MSPs on the Local Government Committee have endorsed an amendment to devolve business rates to councils, in one of about 30 amendments to the Non-Domestic Rates (Scotland) Bill.
A spokesman for the Scottish Grocers Federation (SGF) said the move could result in independent retailers becoming “a cash generator for cash-strapped councils”.
“Having different rates in each local authority will make it impossible for convenience multiples to plan their finances effectively as their stores in Edinburgh will be paying a different rate from their stores in Glasgow,” he told C-Store.
“Independent retailers run the risk of simply becoming a cash generator for cash-strapped councils.”

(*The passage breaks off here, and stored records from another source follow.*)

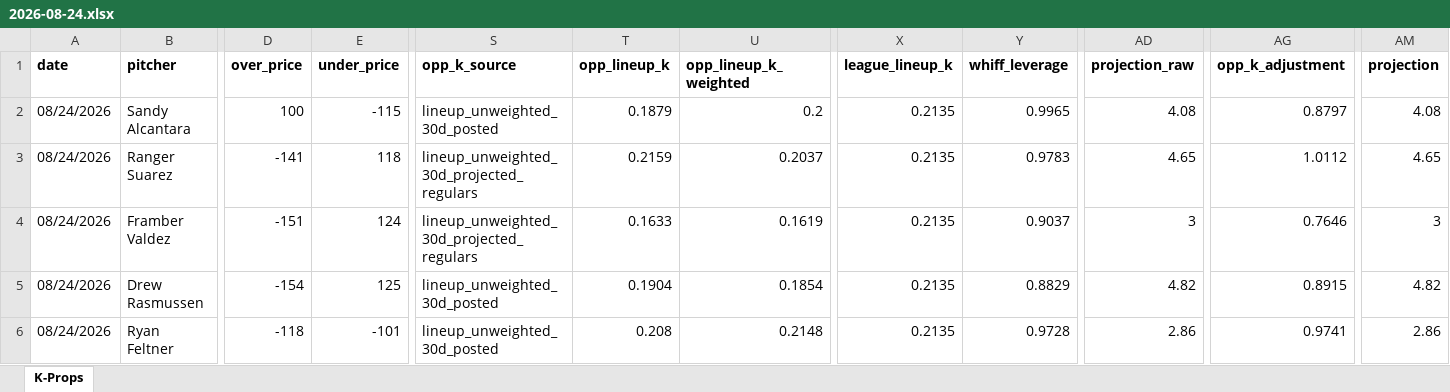
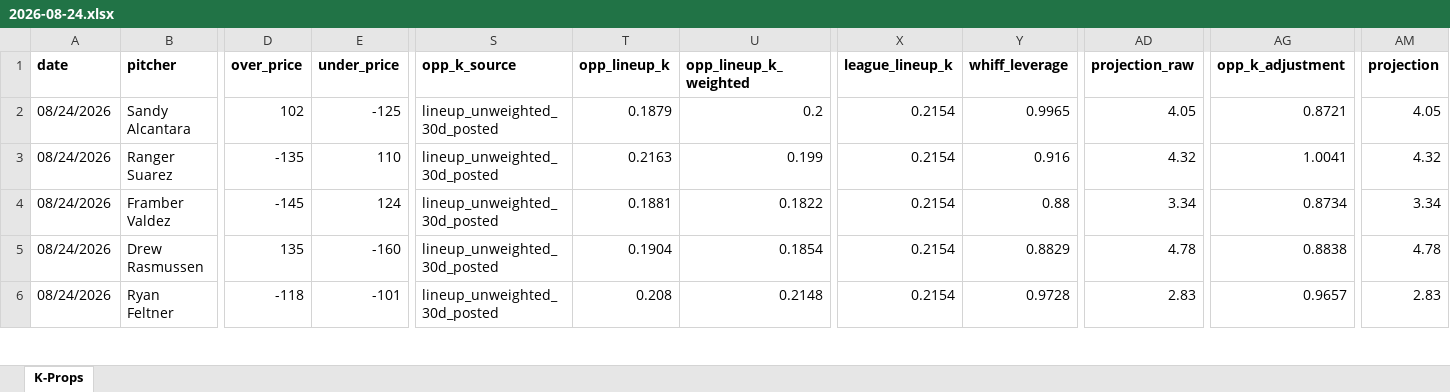
Before and after one commit to flychico/lydiaslab, an Excel workbook: data/k-props/2026-08-24.xlsx, sheet K-Props, drawn as a sheet; only a part is shown, gaps mark what is left out; values as stored, in another font and other column widths than the file's, no borders; the diff covers the shown part only; the diff names each change by its address in the sheet, - before the commit and + after, or states it on an @@ line.

```diff
--- a/data/k-props/2026-08-24.xlsx (sheet K-Props)
+++ b/data/k-props/2026-08-24.xlsx (sheet K-Props)
-D2 (over_price): 100
+D2 (over_price): 102
-E2 (under_price): -115
+E2 (under_price): -125
-X2:X6 (league_lineup_k): 0.2135
+X2:X6 (league_lineup_k): 0.2154
-AD2 (projection_raw): 4.08
+AD2 (projection_raw): 4.05
-AG2 (opp_k_adjustment): 0.8797
+AG2 (opp_k_adjustment): 0.8721
-AM2 (projection): 4.08
+AM2 (projection): 4.05
-D3 (over_price): -141
+D3 (over_price): -135
-E3 (under_price): 118
+E3 (under_price): 110
-S3:S4 (opp_k_source): lineup_unweighted_30d_projected_regulars
+S3:S4 (opp_k_source): lineup_unweighted_30d_posted
-T3 (opp_lineup_k): 0.2159
+T3 (opp_lineup_k): 0.2163
-U3 (opp_lineup_k_weighted): 0.2037
+U3 (opp_lineup_k_weighted): 0.199
-Y3 (whiff_leverage): 0.9783
+Y3 (whiff_leverage): 0.916
-AD3 (projection_raw): 4.65
+AD3 (projection_raw): 4.32
-AG3 (opp_k_adjustment): 1.0112
+AG3 (opp_k_adjustment): 1.0041
-AM3 (projection): 4.65
+AM3 (projection): 4.32
-D4 (over_price): -151
+D4 (over_price): -145
-T4 (opp_lineup_k): 0.1633
+T4 (opp_lineup_k): 0.1881
-U4 (opp_lineup_k_weighted): 0.1619
+U4 (opp_lineup_k_weighted): 0.1822
-Y4 (whiff_leverage): 0.9037
+Y4 (whiff_leverage): 0.88
-AD4 (projection_raw): 3
+AD4 (projection_raw): 3.34
-AG4 (opp_k_adjustment): 0.7646
+AG4 (opp_k_adjustment): 0.8734
-AM4 (projection): 3
+AM4 (projection): 3.34
-D5 (over_price): -154
+D5 (over_price): 135
-E5 (under_price): 125
+E5 (under_price): -160
-AD5 (projection_raw): 4.82
+AD5 (projection_raw): 4.78
-AG5 (opp_k_adjustment): 0.8915
+AG5 (opp_k_adjustment): 0.8838
-AM5 (projection): 4.82
+AM5 (projection): 4.78
-AD6 (projection_raw): 2.86
+AD6 (projection_raw): 2.83
-AG6 (opp_k_adjustment): 0.9741
+AG6 (opp_k_adjustment): 0.9657
-AM6 (projection): 2.86
+AM6 (projection): 2.83
```
Also changed, not shown: 1 added row, 1 removed row and 75 edited cells elsewhere in this sheet, 12 other files.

The Scottish Retail Consortium (SRC) warned that retailers who implement reverse vending machines (RVM) under the Deposit Return Scheme might not now be entitled to an exemption from business rates hikes, as announced recently by the Scottish Government.
SRC head of policy Ewan MacDonald-Russell said: “Taking business rates out of the hands of Ministers and handing control over this tax to councils places a huge question mark over existing Scotland-wide rates reliefs, including those proposed to exempt reverse vending machines.
“Retailers, already facing a monumental task to implement the deposit return scheme, now face further uncertainty over whether the proposed exemption can be delivered. If it isn’t, that will add further costs to what is already an immense challenge for the industry at a difficult time.
“The reality is abolishing the uniform business rate is an un-costed policy shift of enormous magnitude which could have overwhelming implications for industry.”
Association of Convenience Stores (ACS) chief executive James Lowman added: “We are extremely concerned over proposals to devolve business rate setting powers to local councils.
“Up until now, Scotland has led the rest of the UK in implementing measures like the Business Growth Accelerator Relief which incentivise investment among retailers and other businesses, but local rates setting could mean a huge step back for rates reform.
“Scotland-wide rate reliefs must be retained in the future, and businesses must not be left with the threat of higher rates bills and additional local levies.”
The Scottish Parliament will vote on all the amendments to the Bill in 2020.